SAN FRANCISCO — The body of a woman found in a rarely used stairwell at San Francisco General Hospital is that of a patient who had been reported missing from the facility more than two weeks ago, officials said Wednesday as they tried to determine what went wrong.
The body of Lynne Spalding, 57, was discovered by an employee in an exterior stairwell on the fourth floor of the hospital about 10 a.m. Tuesday, said Dr. Todd May, the hospital’s chief medical officer, at a news conference at which officials declined to take questions.
Although the San Francisco medical examiner has not positively confirmed the woman’s identity: “We have enough information at this time to conclude it is Ms. Spalding,” May said. “Her disappearance has ended in tragedy. What happened at our hospital is horrible. …
Our staff is devastated. We don’t know what happened to this woman.”
Spalding’s 23-year-old daughter was notified earlier Wednesday that officials were fairly confident that the body was that of her mother.
Most Read Stories
It was not known how long the body had been in the stairwell — which is used as a fire escape — or how she got there, said Assistant Sheriff Paul Miyamoto. The interior door leading to the stairwell is alarmed and locked from the outside, Miyamoto said, adding that the stairwell “is not routinely used by staff, patients or the public.”
A member of the hospital engineering staff found the body during a routine quarterly inspection, he said.
The incident has raised questions about how the missing-persons case was handled by investigators and the city-owned, 598-bed hospital, which provides 20 percent of inpatient care in San Francisco.

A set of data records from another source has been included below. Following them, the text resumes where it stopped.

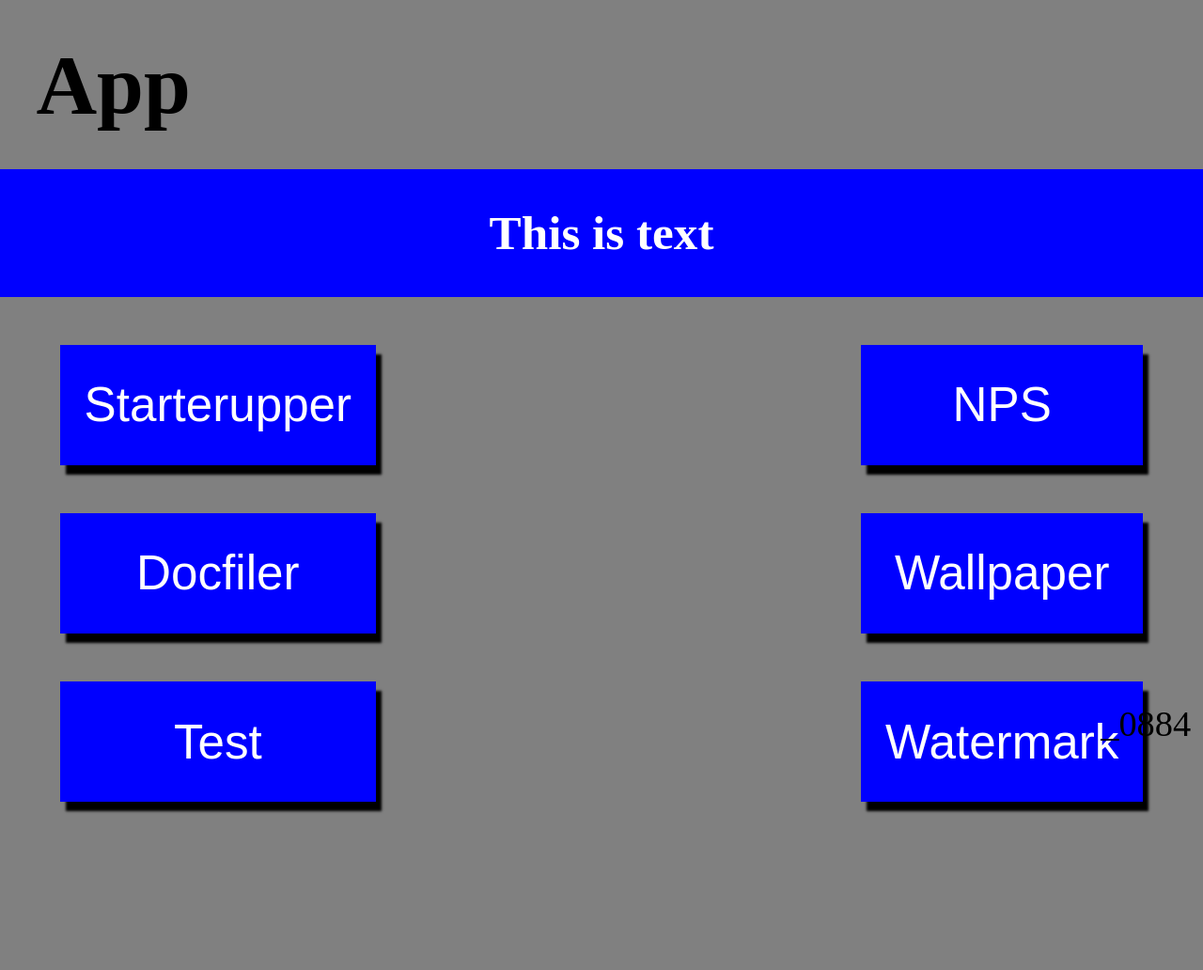
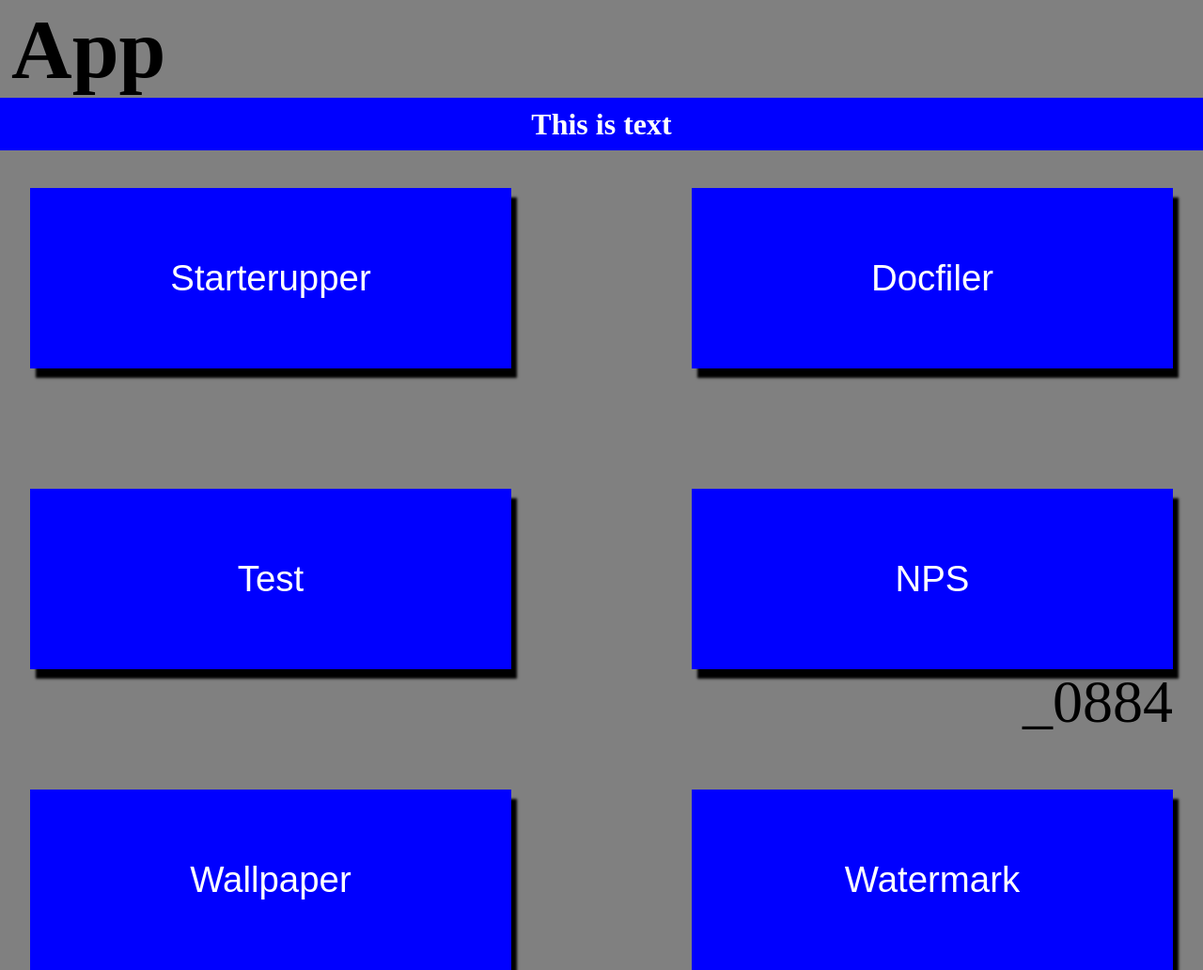
Before and after one commit to Placer0884/app, a plain HTML site: page index.html in a window 1280 px wide. Shown: the whole page at 94% size. Before the commit the page ends 904 px from the top, so only its background shows below. Drawn offline with nearby package versions, Linux system fonts and the light colour scheme.

Commit message:
fixed the layout and started on the landscape mode

```diff
--- a/css/style.css
+++ b/css/style.css
@@ -1,10 +1,13 @@
 *   {
+    width: 0;
+    height: 0;
     border: 0;
     padding: 0;
     margin: 0;
     list-style: none;
     text-decoration: none;
-    font-size: 5vw;
+    font-size: 50vw;
+    gap: 0;
 }
 
 
@@ -12,38 +15,57 @@ body{
     background: #808080;
 }
 
+header  {
+    width: 100vw;
+    height: 18.5vh;
+}
 
 h1  {
+    line-height: 10vh;
     font-size: 7vw;
-    padding: 3%;
+
+    width: 30vw;
+    height: 10vh;
+
+    margin: 1.5vh;
 }
 
 h2 {
     background: #0000ff;
     color: #fff;
 
-    font-size: 4vw;
+    font-size: 4vh;
+    line-height: 7vh;
     text-align: center;
 
-    padding: 3%;
+    width: 100vw;
+    height: 7vh;
 }
 
 
-.buttons button    {
+.buttons    {
+    display: grid;
+    grid-template-columns: repeat(2, 1fr);
+    gap: 10vw;
+
+    width: 100vw;
+    height: 50vh;
+    margin: 5vh auto;
+
+}
+
+button    {
     background: #0000ff;
     color: #fff;
 
-    font-size: 4vw;
-    text-align: center;
+    font-size: 3vw;
 
     box-shadow: .5vw .8vw .2vw #000;
 
-    width: 100%;
-    height: 10vw;
-    padding: 2vw;
-    margin: 4vw auto;
+    width: 40vw;
+    height: 15vw;
 
-    display: block;
+    margin: 0 auto;
 }
 
 .buttons button:hover {
@@ -51,27 +73,61 @@ h2 {
     color: #000;
 }
 
-buttons {
-    display: inline-block;
+
+
+
+footer  {
+    width: 13vw;
+    height: 6vw;
+
+    position: fixed;
+    bottom: 1vw;
+    right: 2vw;
 }
 
-.rev    {
-    position: absolute;
-    left: 5%;
-}
-
-.sav    {
-    position: absolute;
-    right: 5%;
+footer p    {
+    font-size: 5vw;
 }
 
 
+/*
+@media screen and (orientation: landscape) {
 
+    h1  {
+        width: 20vw;
+    }
 
-footer p   {
-    font-size: 3vw;
+    .explanation    {
+        background: #92ce37;
 
-    position: fixed;
-    bottom: 1%;
-    right: 1%;
+        position: absolute;
+        top: 0;
+        left: 20vw;
+
+        width: 20vw;
+        height: 100vh;
+    }
+
+    h2 {
+        writing-mode: vertical-rl;
+        text-orientation: upright;
+
+        font-size: 4vw;
+        width: 4vw;
+        height: 100vh;
+        margin: 0 auto;
+    }
+
+    .buttons    {
+        background: #ff69b4;
+
+        position: absolute;
+        right: 0;
+        top: 0;
+
+        width: 60vw;
+        height: 100vh;
+    }
+
 }
+*/
--- a/index.html
+++ b/index.html
@@ -26,23 +26,18 @@
         <header>
             <h1>App</h1>
             <h2>This is text</h2>
-       </header>
+        </header>
 
-
-
-        <section class="buttons rev">
+       <section class="buttons">
             <button>Starterupper</button>
             <button>Docfiler</button>
             <button>Test</button>
-        </section>
 
-        <section class="buttons sav">
             <button>NPS</button>
             <button>Wallpaper</button>
             <button>Watermark</button>
-        </section>
+       </section>
 
-        <div id="clock"></div>
 
         <footer class="_0884">
             <p>_0884</p>
--- a/js/script.js
+++ b/js/script.js
@@ -8,27 +8,12 @@ window.onload = () =>
 
 // ---------------------------------------------------
 
-let nps = function() {
+
+
+let nps = function () {
     alert("You clicked a button");
 };
 
-$('button').click(nps)
 
 
-
-
-function startTime() {
-    const today = new Date();
-    let hours = today.getHours();
-    let minutes = today.getMinutes();
-    let seconds = today.getSeconds();
-    m = checkTime(m);
-    s = checkTime(s);
-    document.getElementById('txt').innerHTML = h + ":";
-    setTimeout(startTime, 1000);
-}
-
-function checkTime(i) {
-    if (i < 10) {i = "0" + i}
-    return i;
-}
+$("button").click(nps)
```
Also changed, not shown: manifest.json.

“The one glaring omission is how a woman was missing for 17 days in San Francisco General Hospital,” said family spokesman David Perry. “I share in the sadness and dismay of the San Francisco General and the San Francisco sheriff’s staff. I do not doubt the sincerity of their feelings.”
He added: “This is a nightmare. Lynne Spalding died alone, in a stairwell, in one of the finest medical institutions in this country. I hear that the San Francisco Sheriff’s Department initiated a search. Well, evidently it wasn’t a very good one.”
Hospital spokeswoman Rachael Kagan said Wednesday: “Everyone wants answers, and we want answers, too. We don’t have all of the answers.”
Perry said Spalding, a native of England, had worked in the travel industry and she lived not far from the hospital with her 23-year-old daughter.
In the days before she entered the hospital, Spalding had lost weight and appeared disoriented and weak, he said.
Her daughter and boyfriend took her to the hospital to be checked out and were told she needed to be admitted for treatment of a possible urinary-tract infection, Perry said. “They were worried about her. She looked sick, and she was acting sick,” he said.
She was admitted Sept. 19, and during the two nights she spent at San Francisco General, Spalding seemed to be getting better and her condition was upgraded to fair, May said. Nurses were checking on her every 15 minutes, but she disappeared Sept. 21 in the brief time between those visits, May said.
Spalding, described as being very frail, may have been disoriented as a result of medication, friends said. Her home in a four-unit apartment building is less than a mile from the hospital.